I grew up on a large, 36-acre farm with plenty of access to nature, animals, and the outdoors. I distinctly remember asking my father about who God was. I don't remember his exact reply, but the gist was that God was what you made of him. We were not a church-going family, and I don't think we even owned a bible. I didn't think too much about religion, except to decline friends' invitations to church service because it all seemed rather boring.

Sometime in middle or high school, I was let loose in a bookstore, and I picked up a copy of The Complete Idiot's Guide to Wicca and Witchcraft with my father's blessing. I don't remember if my mother was aware that I had picked it up, but I don't think she would have been bothered. I consumed the book, and although I liked the ideas presented, there was something about this being the “one truth” that didn't settle with me. I did enjoy the concepts presented, the rituals themselves seemed useful in some way, even if I never got around to actually doing any of them.

Fast-forward to about a year and a half ago, and I found out that book is now available on for the low price of free! I reread the whole thing, but once again, it didn't quite feel like it was right for me. I spent the next year researching all sorts of witchcraft, and a friend of mine mentioned OBOD. It is not free, so I bookmarked it, thinking I might come back to it when I had some extra funds. Besides, I could always order just the introductory packet, then decide where to go from there.

I had a “no spend January” this year, and when that was up, I took another look at OBOD and signed up for the full course, both online and through the mail. I'm still getting comfortable with the material, but knowing that the coursework was created by a psychiatrist is promising. It is said to be a “create your own” spiritual path, and that is what I'm hoping to get out of it.

Without woo-woo

One thing I don't subscribe to is woo-woo. I don't believe that you can cast a spell and make something happen. I don't think rocks have magical healing abilities. I don't believe in gods of any sort (or fairies, for that matter).

What I do believe is that focusing on certain things can help you achieve certain things, but all the power comes from you and whatever mindset you've put yourself into. I believe nature is important, and learning about the local land is beneficial. I believe in climate change, and I hope there's something we can do to stop it. I believe ritual is a form of moving meditation, and that meditation can benefit mental health. I believe myths and folklore hold valuable lessons, and there is much to be learned from reading, retelling, and mulling them over.

What's next

I'll have access to the next set of gwersi later this week, and I've already committed to attending as many of the grove meetings as I'm able. On top of that, I've scheduled a weekly call with the friend who introduced me to OBOD. Having other folks to chat with about this path seems imperative.
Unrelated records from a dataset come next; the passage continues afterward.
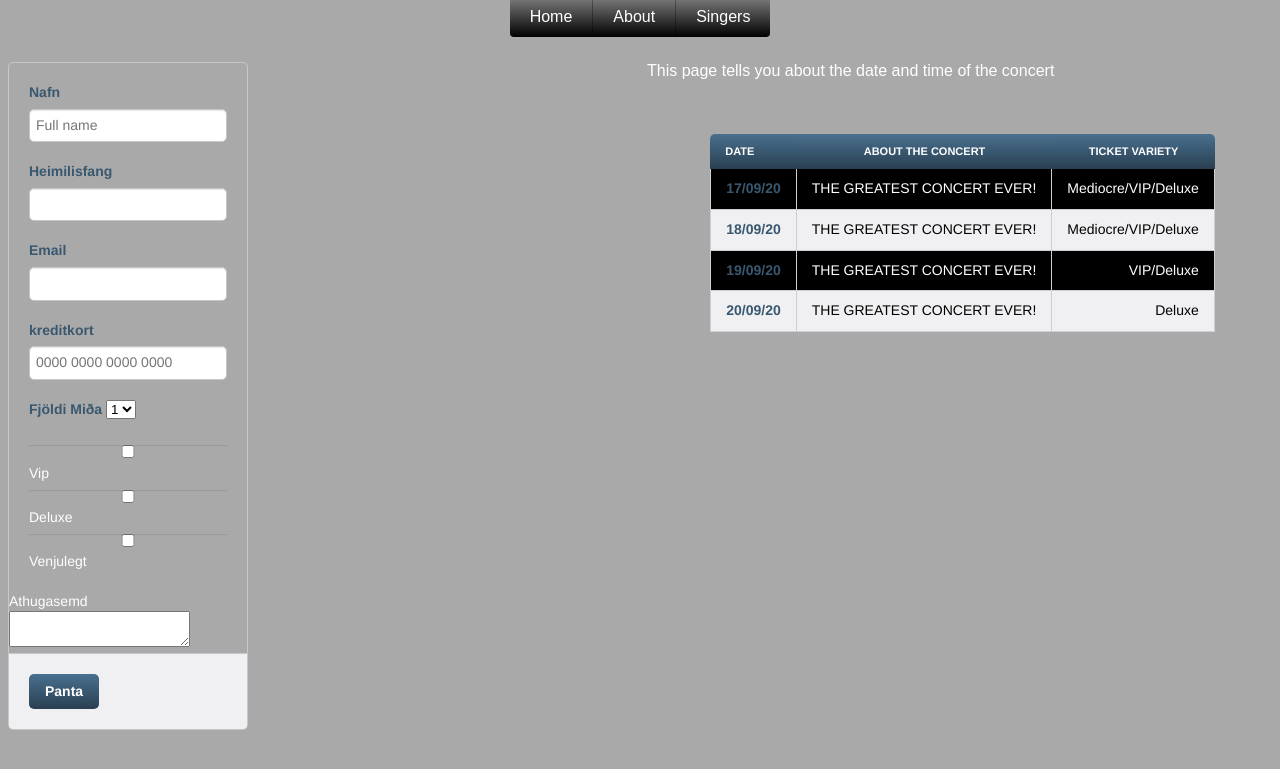
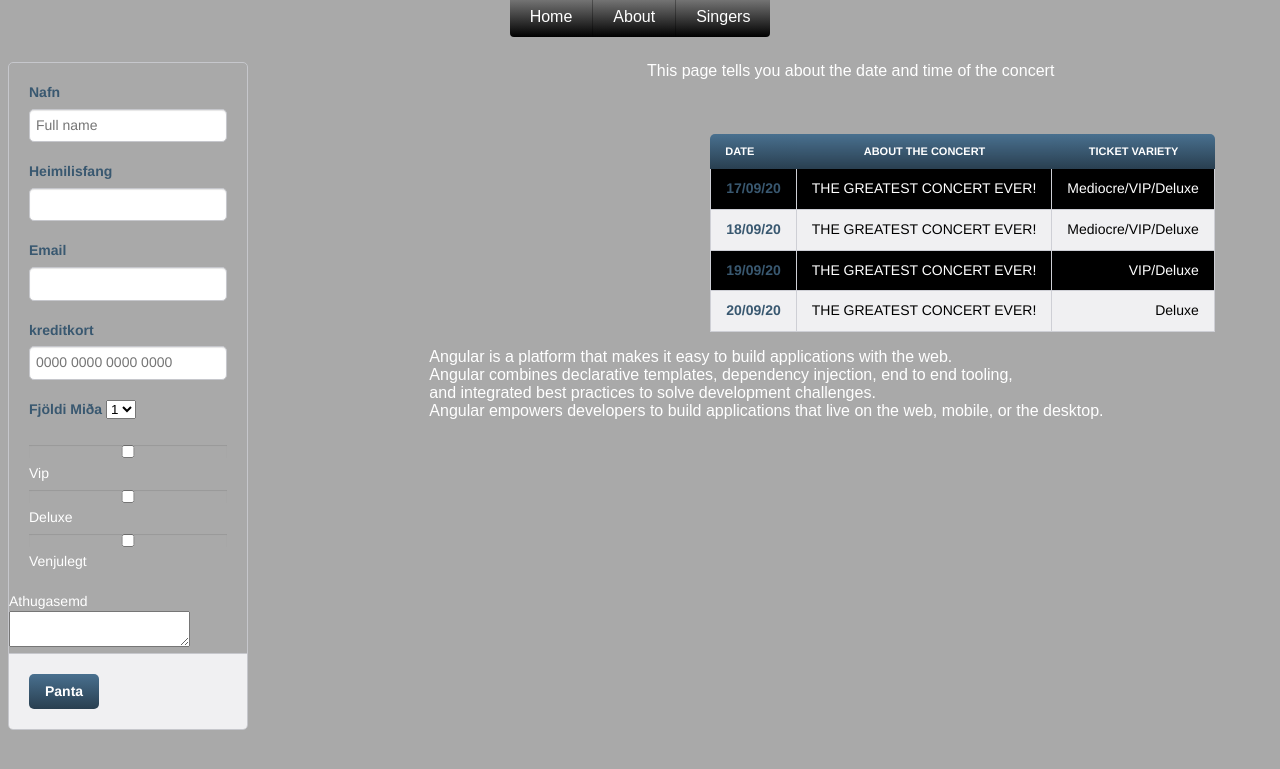
Before and after one commit to Huginn-Muninn/HuginnMuninn.github.io, a Jekyll site: the page built from about.html, in a window 1280 px wide. Shown: the top 769 px of the page. Built offline with Jekyll 4.4.1, drawn with Linux system fonts in a browser that asks for light colours.

Commit message:
Update about.html

```diff
--- a/about.html
+++ b/about.html
@@ -52,3 +52,9 @@ title: About
     </table>
   </a>
 </div>
+<div class="fyrirtaeki">
+  <p class="pfyrirtaeki">Angular is a platform that makes it easy to build applications with the web.<br>
+    Angular combines declarative templates, dependency injection, end to end tooling,<br>
+    and integrated best practices to solve development challenges.<br>
+    Angular empowers developers to build applications that live on the web, mobile, or the desktop.</p>
+</div>
```
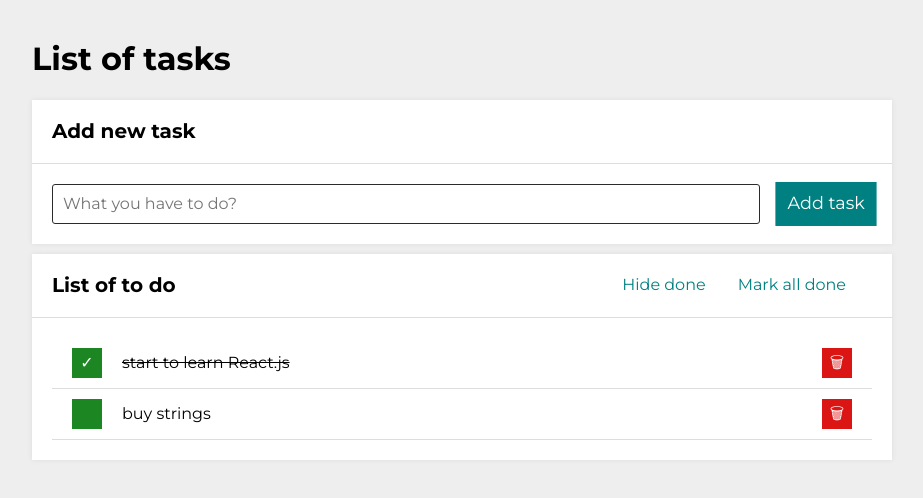
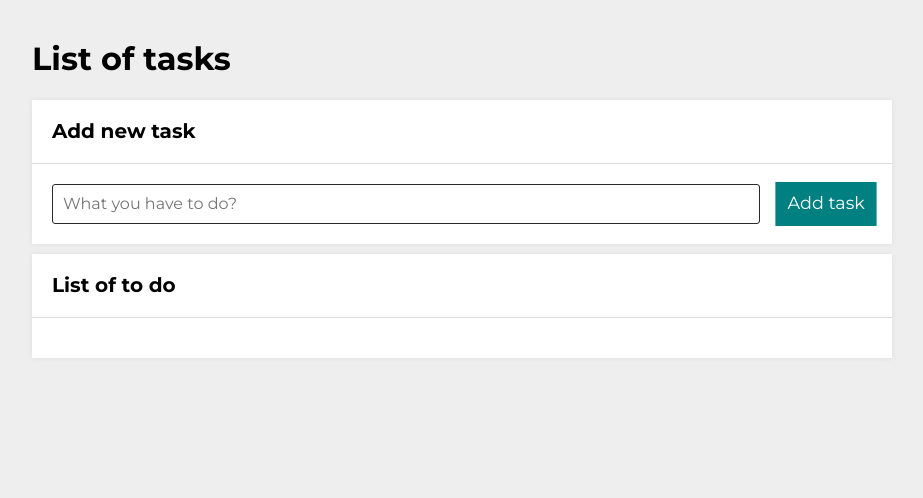
Before and after one commit to SzymonRojek/to-do-list-react, a React (Create React App) app: page / in a window 1280 px wide. Shown: the top 498 px of the page, without its empty margins (178-1101 px from the left). Built offline with nearby package versions, Linux system fonts and the light colour scheme.

Commit message:
add correct import useState without import React, remove tasks from useState

```diff
--- a/src/App.js
+++ b/src/App.js
@@ -1,4 +1,4 @@
-import React, { useState } from 'react';
+import { useState } from 'react';
 import Form from "./Form";
 import Tasks from "./Tasks";
 import Buttons from "./Buttons";
@@ -8,10 +8,7 @@ import Container from "./Container";
 
 function App() {
   const [hideDone, setHideDone] = useState(false);
-  const [tasks, setTasks] = useState([
-    {id: 1, content: 'start to learn React.js', done: true},
-    {id: 2, content: 'buy strings', done: false},
-  ]);
+  const [tasks, setTasks] = useState([]);
 
   const toggleHideDone = () => {
     setHideDone(hideDone => !hideDone);
--- a/src/Form/index.js
+++ b/src/Form/index.js
@@ -1,11 +1,12 @@
 import { useState } from "react";
 import "./style.css";
 
-const Form = ({addNewTask}) => {
+const Form = ({ addNewTask }) => {
   const [newTaskContent, setNewTaskContent] = useState("");
 
   const onFormSubmit = event => {
     event.preventDefault();
+
     addNewTask(newTaskContent.trim());
     setNewTaskContent("");
   }
@@ -17,7 +18,7 @@ const Form = ({addNewTask}) => {
     >
       <input
         value={newTaskContent}
-        className=" form__input"
+        className="form__input"
         placeholder="What you have to do?"
         autoFocus
         onChange={ ({ target }) => setNewTaskContent(target.value)}
```
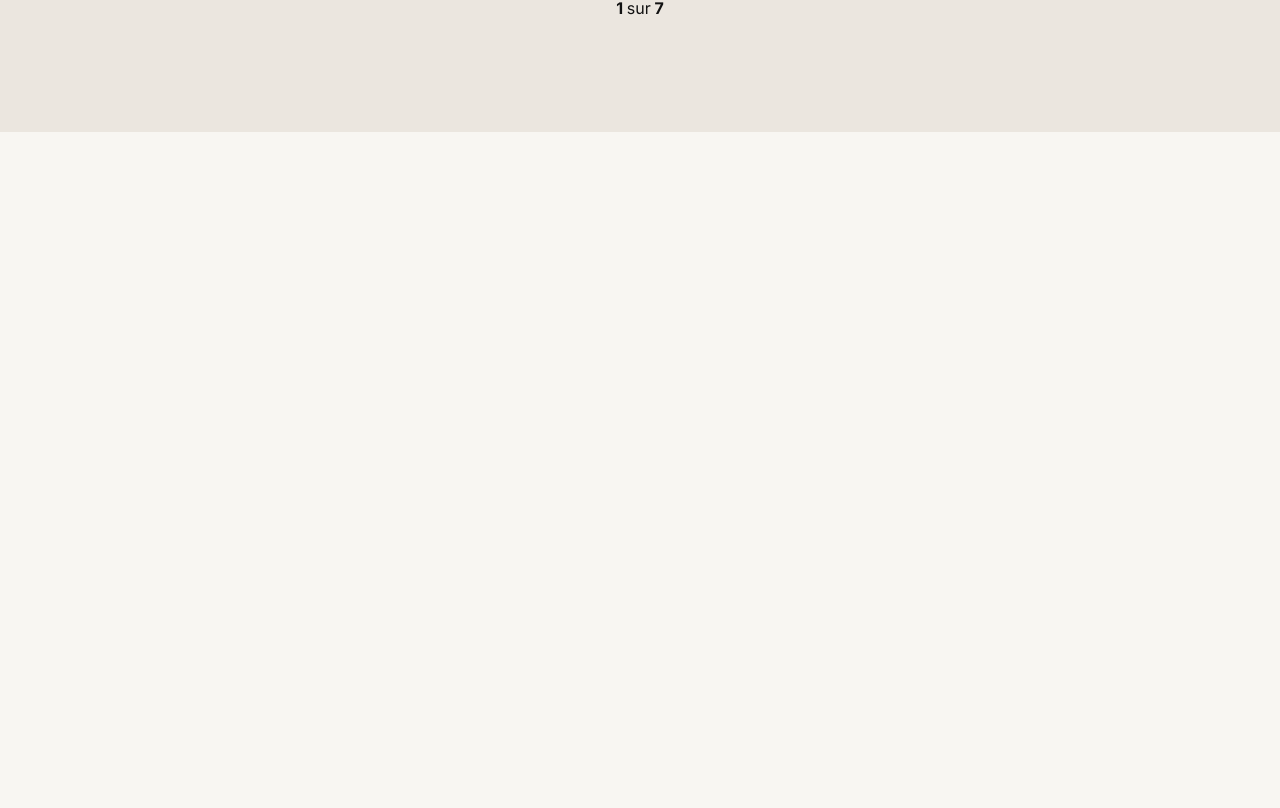
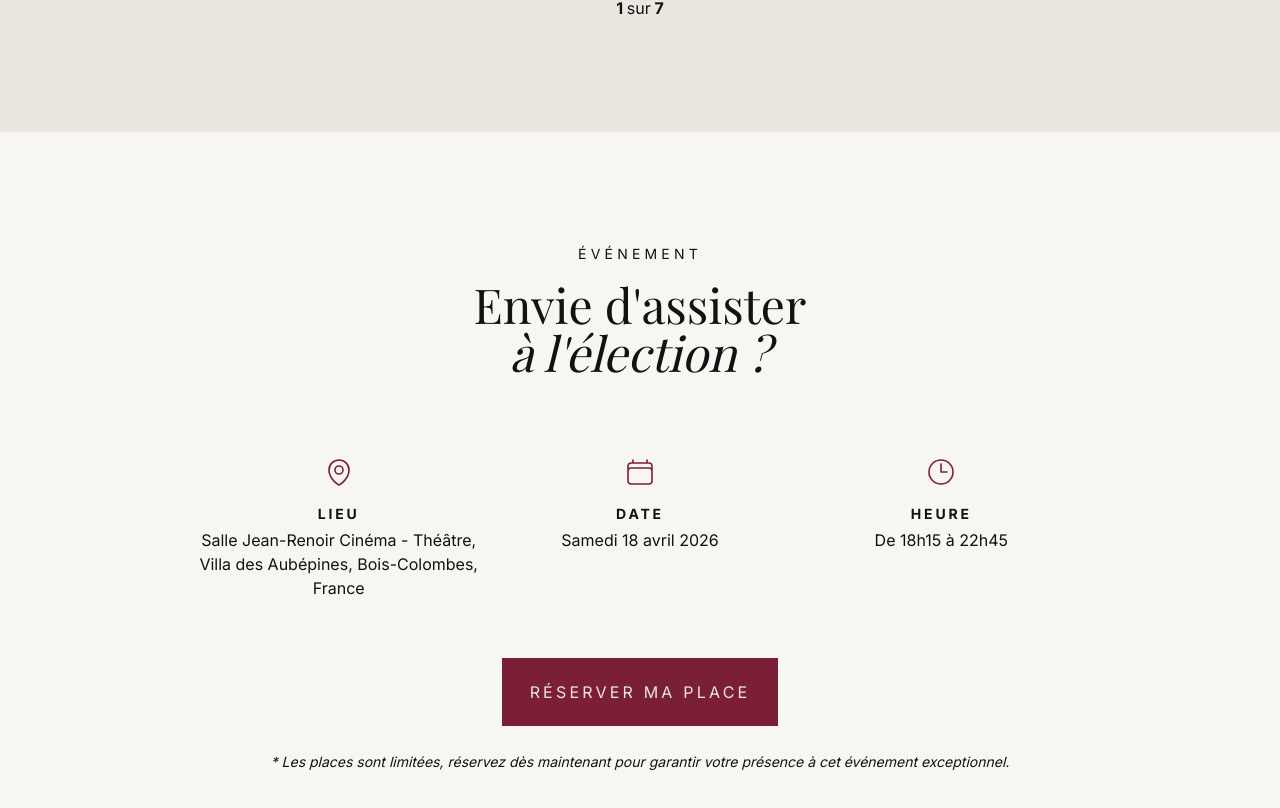
Before and after one commit to Yawleen/janisse-constable-website, a Next.js app: page / in a window 1280 px wide. Shown: the part 4656-5464 px from the top of the page. Before the commit the page ends 4788 px from the top, so only its background shows below. Built offline with nearby package versions, Linux system fonts and the light colour scheme.

Commit message:
feat: add event section

```diff
--- a/app/page.tsx
+++ b/app/page.tsx
@@ -3,6 +3,7 @@ import About from '@/components/sections/About';
 import Values from '@/components/sections/Values';
 import Vote from '@/components/sections/Vote';
 import Gallery from '@/components/sections/Gallery';
+import Event from '@/components/sections/Event';
 
 export default function Home() {
   return (
@@ -12,6 +13,7 @@ export default function Home() {
       <Values />
       <Vote />
       <Gallery />
+      <Event />
     </main>
   );
 }
--- /dev/null
+++ b/components/sections/Event.tsx
@@ -0,0 +1,73 @@
+import Button from '../ui/LinkButton';
+import EventInfo from '../ui/EventInfo';
+import {
+  CalendarIcon,
+  MapPinIcon,
+  ClockIcon,
+} from '@heroicons/react/24/outline';
+import { ElementType } from 'react';
+
+const eventInfo: {
+  icon: ElementType;
+  title: string;
+  description: string;
+}[] = [
+  {
+    icon: MapPinIcon,
+    title: 'Lieu',
+    description:
+      'Salle Jean-Renoir Cinéma - Théâtre, Villa des Aubépines, Bois-Colombes, France',
+  },
+  {
+    icon: CalendarIcon,
+    title: 'Date',
+    description: 'Samedi 18 avril 2026',
+  },
+  {
+    icon: ClockIcon,
+    title: 'Heure',
+    description: 'De 18h15 à 22h45',
+  },
+];
+
+const Event = () => {
+  return (
+    <section className="text-center">
+      <p className="subtitle">Événement</p>
+      <h2>
+        Envie d&apos;assister{' '}
+        <span className="block italic">à l&apos;élection ?</span>
+      </h2>
+      <div className="flex flex-col items-center gap-6 md:flex-row md:justify-center md:items-start md:gap-2 max-w-4xl mx-auto mb-18 md:mb-20 mt-12 md:mt-20">
+        {eventInfo.map((info, index) => {
+          const Icon = info.icon;
+
+          return (
+            <EventInfo
+              key={index}
+              icon={<Icon className="icon" />}
+              title={info.title}
+              description={info.description}
+            />
+          );
+        })}
+      </div>
+      <div className="mb-10 md:mb-12">
+        <Button
+          href="https://www.billetweb.fr/election-miss-hauts-de-seine-2026"
+          external
+        >
+          <span className="font-normal uppercase text-sm md:text-base tracking-[0.2em]">
+            Réserver ma place
+          </span>
+        </Button>
+      </div>
+      <p className="text-sm md:texte-base italic">
+        * Les places sont limitées, réservez dès maintenant pour garantir votre
+        présence à cet événement exceptionnel.
+      </p>
+    </section>
+  );
+};
+
+export default Event;
--- /dev/null
+++ b/components/ui/EventInfo.tsx
@@ -0,0 +1,21 @@
+import { ReactNode } from 'react';
+
+type eventInfoProps = {
+  icon: ReactNode;
+  title: string;
+  description: string;
+};
+
+const EventInfo = ({ icon, title, description }: eventInfoProps) => {
+  return (
+    <div className="flex flex-col items-center text-center w-full max-w-sm">
+      <div className="mb-4">{icon}</div>
+      <p className="font-bold text-xs md:text-sm tracking-[0.2em] uppercase mb-1">
+        {title}
+      </p>
+      <p className="text-sm md:text-base">{description}</p>
+    </div>
+  );
+};
+
+export default EventInfo;
```
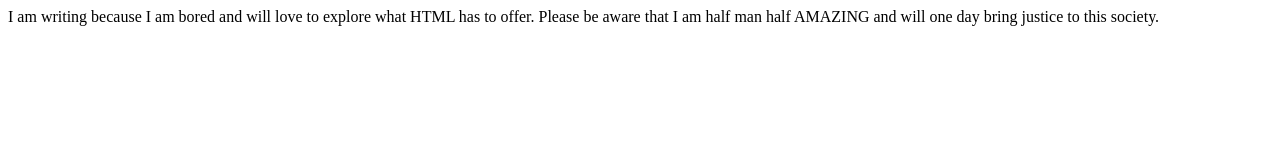
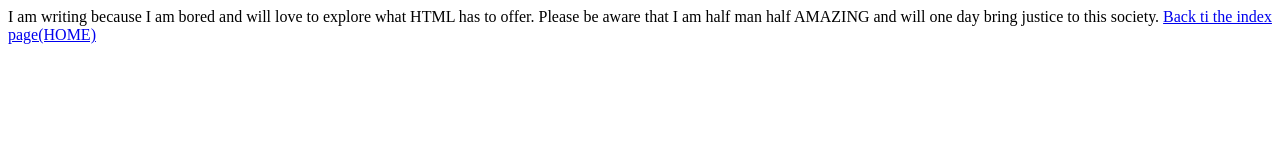
Before and after one commit to LP45/codesquad2018, a plain HTML site: page renodos.html in a window 1280 px wide. Drawn offline with Linux system fonts and the light colour scheme.

Commit message:
Refrence back to Home Page

```diff
--- a/renodos.html
+++ b/renodos.html
@@ -4,5 +4,6 @@
 </head>
 <BODY>
 	I am writing because I am bored and will love to explore what HTML has to offer. Please be aware that I am half man half AMAZING and will one day bring justice to this society.
+	<a href="/">Back ti the index page(HOME)</a>
 </BODY>
 </html>
```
I've never been a solo-anything, and something as new to me as this seems like it would be even harder to take on alone.


#druid #druidry #druidism #OBOD #BardicGrade

Enter your email to subscribe to updates.